If you have severe symptoms consistent with an E. coli infection, or if you have eaten at a restaurant or consumed food that was the source of a recent outbreak, you should consult a physician or another licensed healthcare provider for medical advice.

  • Who is most at risk from coli enteritis/foodborne illness?

Foodborne illness is a risk that everyone faces. Virulent strains of E. coli like O157:H7 can cause serious symptoms, even in healthy adults.

Some individuals are at a particularly high risk for foodborne illness. As with most other infections, foodborne illnesses are very dangerous for young children, the elderly, and anyone with a suppressed immune system.

  • How is an Ecoli enteritis treated?

Current guidelines generally indicate a “watch and wait” strategy for managing non-serious cases E. coli enteritis. As with other infections that result in diarrhea and vomiting, it is important that infected individuals stay hydrated and get plenty of rest.

Antibiotics and anti-diarrheal medications are not generally suggested for treatment of E. coli enteritis, as they may exacerbate or prolong the infection.

To avoid spreading the infection, special care should be taken when handling bodily fluids from infected individuals, and family members should employ good handwashing practice.

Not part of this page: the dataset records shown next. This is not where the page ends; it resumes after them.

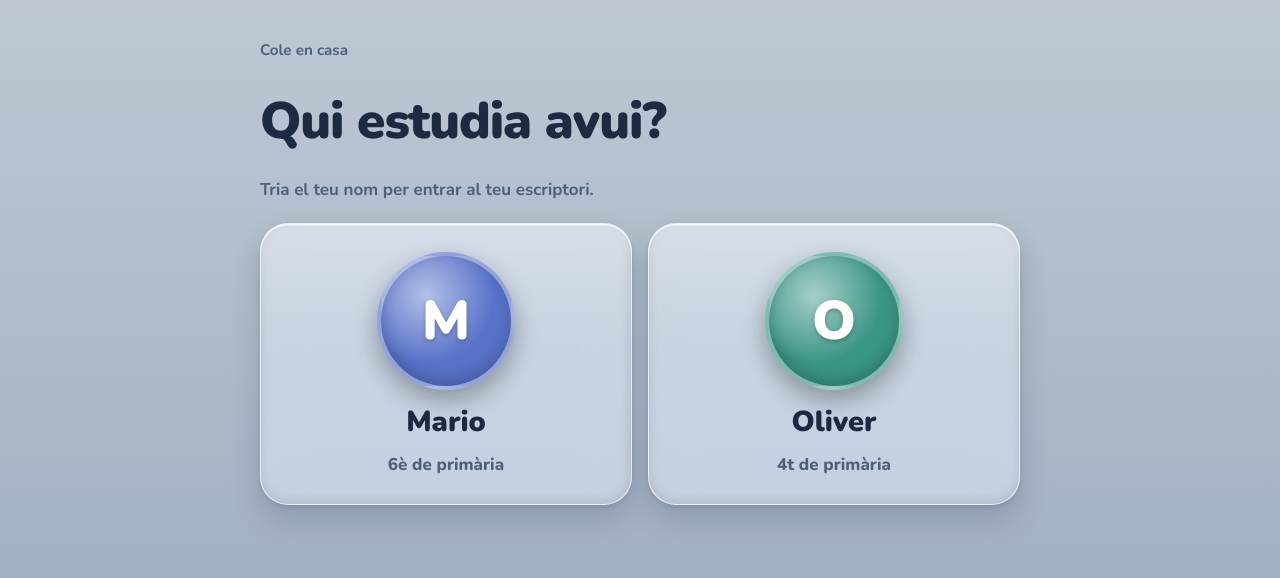
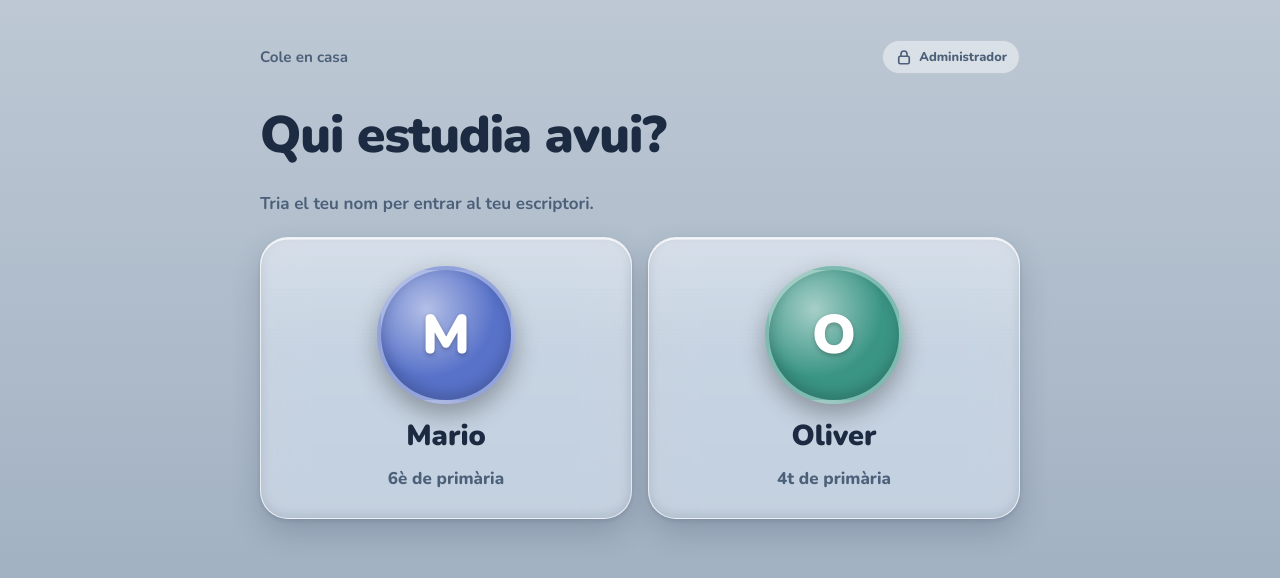
Before and after one commit to carbaxo/cole-en-casa, a plain HTML site: page index.html in a window 1280 px wide. Drawn offline with nearby package versions, Linux system fonts and the light colour scheme.

Commit message:
Portada: botó «Administrador» per obrir el tauler de família
Co-Authored-By: Claude Opus 5.5 <noreply@anthropic.com>

```diff
--- a/index.html
+++ b/index.html
@@ -11,10 +11,20 @@
 <meta name="apple-mobile-web-app-capable" content="yes">
 <meta name="apple-mobile-web-app-title" content="Cole en casa">
 <link rel="stylesheet" href="shared/glass.css">
+<style>
+.hometop{display:flex;align-items:center;justify-content:space-between;gap:12px}
+.adminbtn{display:inline-flex;align-items:center;gap:6px;padding:7px 12px;border-radius:999px;text-decoration:none;font-weight:800;font-size:.8rem;
+  color:var(--muted,#4d6079);background:rgba(255,255,255,.45);border:1px solid rgba(35,55,85,.14);-webkit-tap-highlight-color:transparent}
+.adminbtn:hover{background:rgba(255,255,255,.75);color:var(--ink,#1c2b41)}
+@media (max-width:300px){.adminbtn span{display:none}.adminbtn{padding:8px}}
+</style>
 </head>
 <body>
 <div class="home-wrap">
-  <span class="eyebrow" id="fam" style="-webkit-user-select:none;user-select:none;-webkit-touch-callout:none">Cole en casa</span>
+  <div class="hometop">
+    <span class="eyebrow" id="fam" style="-webkit-user-select:none;user-select:none;-webkit-touch-callout:none">Cole en casa</span>
+    <a class="adminbtn" href="familia/" aria-label="Administrador: evolució del Mario i l'Oliver"><svg viewBox="0 0 24 24" width="18" height="18" fill="none" stroke="currentColor" stroke-width="2.2" stroke-linecap="round" stroke-linejoin="round" aria-hidden="true"><rect x="5" y="11" width="14" height="10" rx="2"/><path d="M8 11V8a4 4 0 0 1 8 0v3"/></svg><span>Administrador</span></a>
+  </div>
   <h1>Qui estudia avui?</h1>
   <p class="muted" style="font-weight:700">Tria el teu nom per entrar al teu escriptori.</p>
   <div class="profiles">
--- a/sw.js
+++ b/sw.js
@@ -1,5 +1,5 @@
 // Canvia la versió quan vulguis forçar una actualització
-const CACHE='home-v3';
+const CACHE='home-v4';
 const FILES=["./", "index.html", "manifest.webmanifest", "icon.svg", "icon-192.png", "icon-512.png", "icon-maskable-512.png", "shared/glass.css"];
 self.addEventListener('install',e=>{e.waitUntil(caches.open(CACHE).then(c=>c.addAll(FILES)));self.skipWaiting()});
 self.addEventListener('activate',e=>{e.waitUntil(caches.keys().then(ks=>Promise.all(ks.filter(k=>k.startsWith('home-')&&k!==CACHE).map(k=>caches.delete(k)))));self.clients.claim()});
```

In the event of a severe infection resulting in complications like Hemolytic-uremic syndrome, hospitalization may be necessary, and supportive care (IV fluids/dialysis) may be administered by trained medical personnel.